As part of the new Special Operations Command (SOCOM), all U.S. and allied partner nation special forces units worked under a shared, unified command that provided joint interoperability throughout the Global War on Terror (GWOT) following 9/11. From the oceans to the mountains of Afghanistan to the deserts of Iraq, SEALs brought the war to the terrorists.
In April 2009, SEALs rescued the Maersk Alabama’s captain, Richard Phillips.
In May 2011, the CIA identified al-Qaeda leader Usama bin Laden’s whereabouts as a huge home in Pakistan. SEAL Team Six (DEVGRU) members performed an operation deep within Pakistan, killed bin Laden and some of his subordinates, and returned to Afghanistan without casualties.

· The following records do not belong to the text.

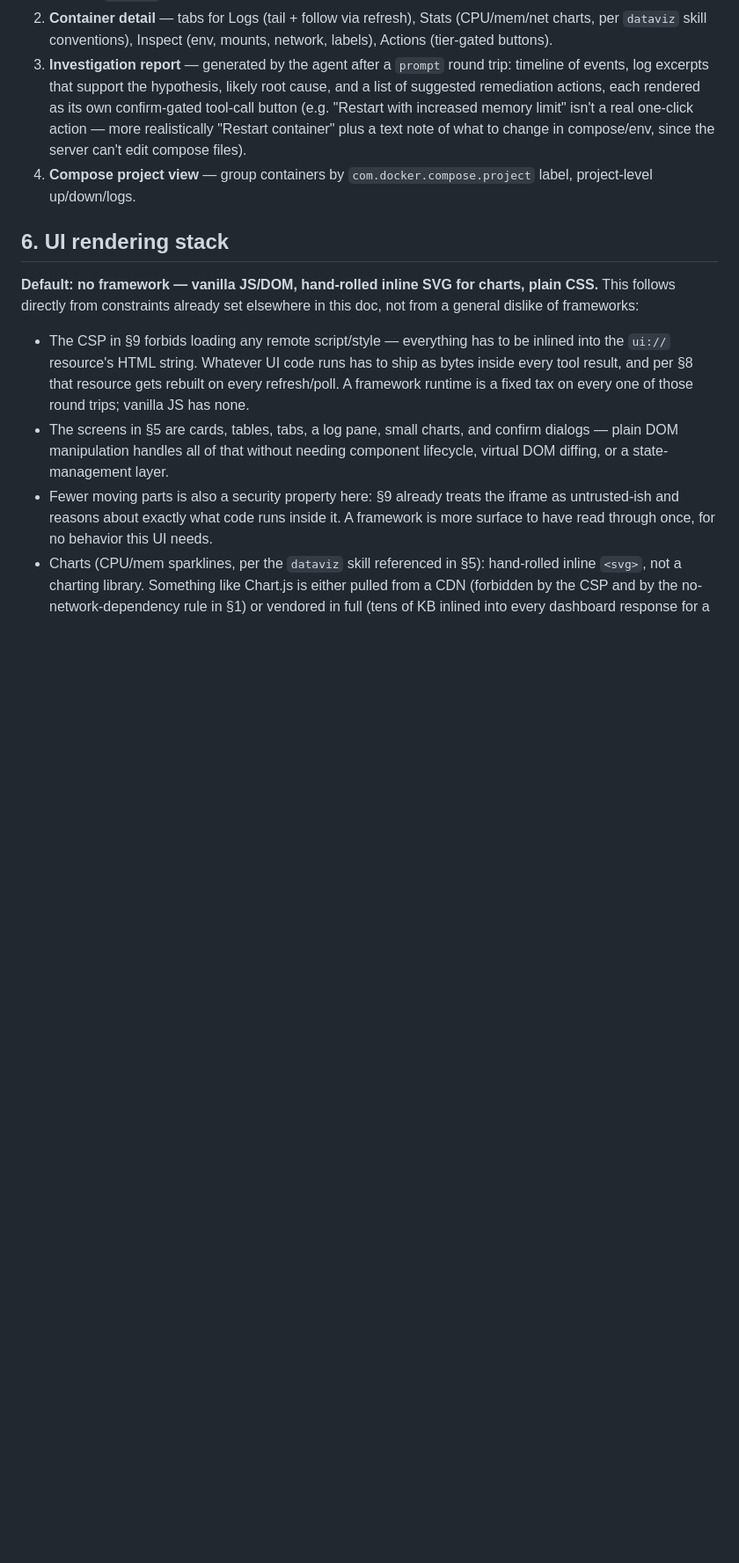
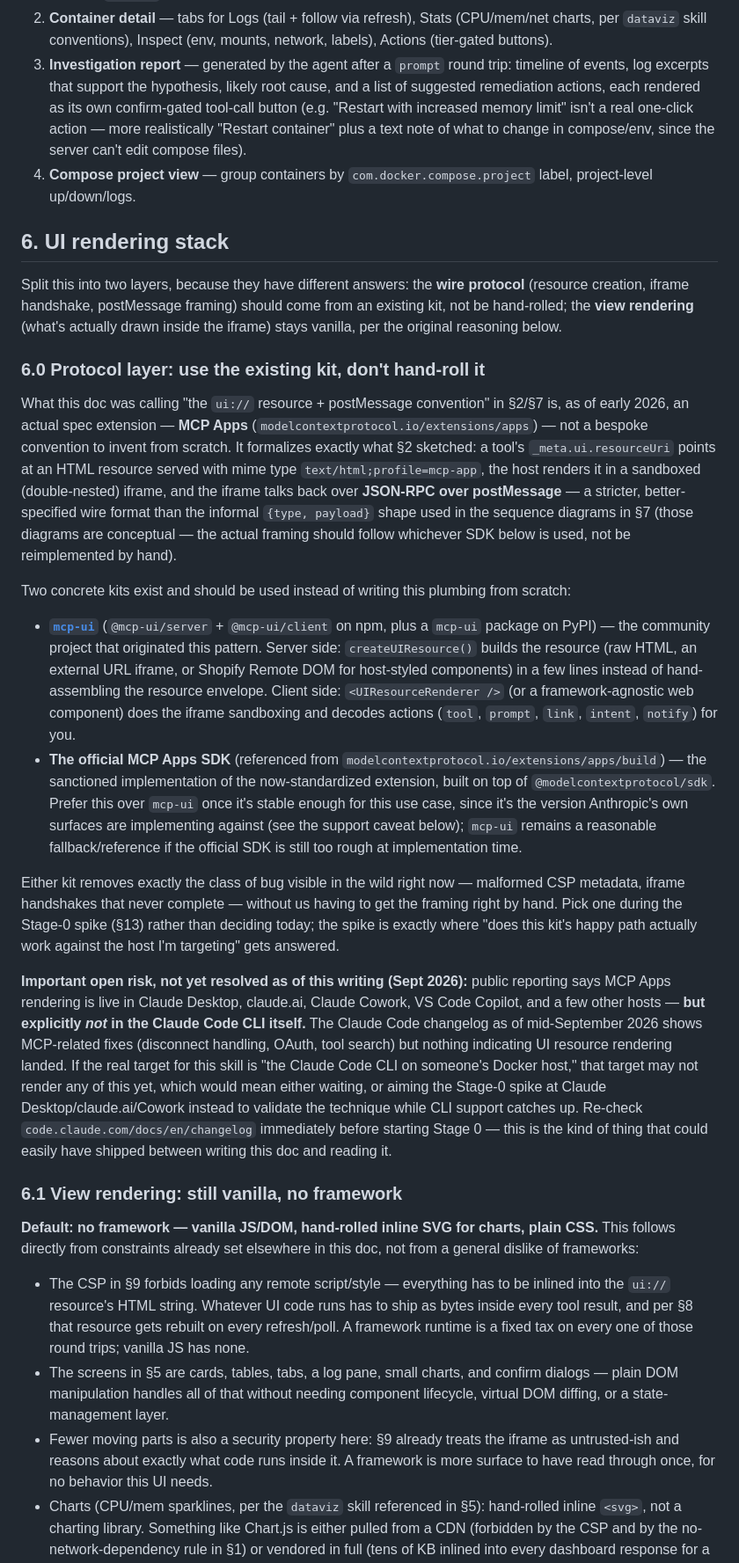
Before and after one commit to ghiloufibg/docker-skill, a Markdown page: docs/design/mcp-ui-docker-ops.md, the part around one of its changes. Shown at 88% size. GitHub-like rendering; blank space fills up the shorter version.

```diff
--- a/docs/design/mcp-ui-docker-ops.md
+++ b/docs/design/mcp-ui-docker-ops.md
@@ -125,6 +125,71 @@ prompt.
 
 ## 6. UI rendering stack
 
+Split this into two layers, because they have different answers: the
+**wire protocol** (resource creation, iframe handshake, postMessage
+framing) should come from an existing kit, not be hand-rolled; the
+**view rendering** (what's actually drawn inside the iframe) stays
+vanilla, per the original reasoning below.
+
+### 6.0 Protocol layer: use the existing kit, don't hand-roll it
+
+What this doc was calling "the `ui://` resource + postMessage
+convention" in §2/§7 is, as of early 2026, an actual spec extension —
+**MCP Apps** (`modelcontextprotocol.io/extensions/apps`) — not a
+bespoke convention to invent from scratch. It formalizes exactly what
+§2 sketched: a tool's `_meta.ui.resourceUri` points at an HTML resource
+served with mime type `text/html;profile=mcp-app`, the host renders it
+in a sandboxed (double-nested) iframe, and the iframe talks back over
+**JSON-RPC over postMessage** — a stricter, better-specified wire format
+than the informal `{type, payload}` shape used in the sequence diagrams
+in §7 (those diagrams are conceptual — the actual framing should follow
+whichever SDK below is used, not be reimplemented by hand).
+
+Two concrete kits exist and should be used instead of writing this
+plumbing from scratch:
+
+- **[`mcp-ui`](https://github.com/idosal/mcp-ui)** (`@mcp-ui/server` +
+  `@mcp-ui/client` on npm, plus a `mcp-ui` package on PyPI) — the
+  community project that originated this pattern. Server side:
+  `createUIResource()` builds the resource (raw HTML, an external URL
+  iframe, or Shopify Remote DOM for host-styled components) in a few
+  lines instead of hand-assembling the resource envelope. Client side:
+  `<UIResourceRenderer />` (or a framework-agnostic web component) does
+  the iframe sandboxing and decodes actions (`tool`, `prompt`, `link`,
+  `intent`, `notify`) for you.
+- **The official MCP Apps SDK** (referenced from
+  `modelcontextprotocol.io/extensions/apps/build`) — the sanctioned
+  implementation of the now-standardized extension, built on top of
+  `@modelcontextprotocol/sdk`. Prefer this over `mcp-ui` once it's
+  stable enough for this use case, since it's the version Anthropic's
+  own surfaces are implementing against (see the support caveat below);
+  `mcp-ui` remains a reasonable fallback/reference if the official SDK
+  is still too rough at implementation time.
+
+Either kit removes exactly the class of bug visible in the wild right
+now — malformed CSP metadata, iframe handshakes that never complete —
+without us having to get the framing right by hand. Pick one during the
+Stage-0 spike (§13) rather than deciding today; the spike is exactly
+where "does this kit's happy path actually work against the host I'm
+targeting" gets answered.
+
+**Important open risk, not yet resolved as of this writing (Sept
+2026):** public reporting says MCP Apps rendering is live in Claude
+Desktop, claude.ai, Claude Cowork, VS Code Copilot, and a few other
+hosts — **but explicitly *not* in the Claude Code CLI itself.** The
+Claude Code changelog as of mid-September 2026 shows MCP-related fixes
+(disconnect handling, OAuth, tool search) but nothing indicating UI
+resource rendering landed. If the real target for this skill is "the
+Claude Code CLI on someone's Docker host," that target may not render
+any of this yet, which would mean either waiting, or aiming the Stage-0
+spike at Claude Desktop/claude.ai/Cowork instead to validate the
+technique while CLI support catches up. Re-check
+`code.claude.com/docs/en/changelog` immediately before starting Stage 0
+— this is the kind of thing that could easily have shipped between
+writing this doc and reading it.
+
+### 6.1 View rendering: still vanilla, no framework
+
 **Default: no framework — vanilla JS/DOM, hand-rolled inline SVG for
 charts, plain CSS.** This follows directly from constraints already set
 elsewhere in this doc, not from a general dislike of frameworks:
```
Also changed, not shown: other parts of docs/design/mcp-ui-docker-ops.md (+31 -14 lines).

Training to become a Navy SEAL is lengthy and arduous; the SEALs boast that theirs is the most difficult training of any U.S. military special operator.
The first barrier for prospective SEALs is the renowned BUD/S training, which consists of 24 weeks of rigorous physical exercise. During “Hell Week,” applicants are kept awake for virtually the full five-and-a-half days of training, during which they are exposed to the elements and tired. This region is where most DORs (drops on request) occur. Potential SEALs must then complete the combat diving and land warfare training phases.
It is followed by an additional 27 weeks of training, which includes Jump School and SEAL Qualification Training. Successful candidates will subsequently be assigned to a SEAL platoon after receiving the coveted SEAL Trident.
Yet, only a small percentage of those who volunteered have graduated. As one of the “truths” of the special forces, “SOF cannot be mass-produced.”
Like Special Forces doctors, SEAL medics are the most valuable members of any squad. Similar to other SOCOM forces, SEALs frequently operate away from conventional backup. And SEAL medics are the lifeline for the host nation’s U.S. and other partner forces.
The Tactical Medical Cell now oversees Tactical Combat Critical Care (TCCC) and Prolonged Field Care (PFC) training for SEALs. Formerly, SEALs attended the Army’s Special Forces Medical Sergeants’ School (TMC).
Special Operations Tactical Medic (SOTM) training is mandatory for all SEALs and SWCC operators. SOTM is a 28-week program with four distinct phases. This training includes IV treatment, dive medicine, prehospital trauma life support (PHTLS), trauma, airway, and patient assessment.
The Navy SEALs descended from WWII’s small teams of frogmen and UDTs, continue to serve the nation’s interests in all four corners of the globe. According to their philosophy, the only easy day was yesterday.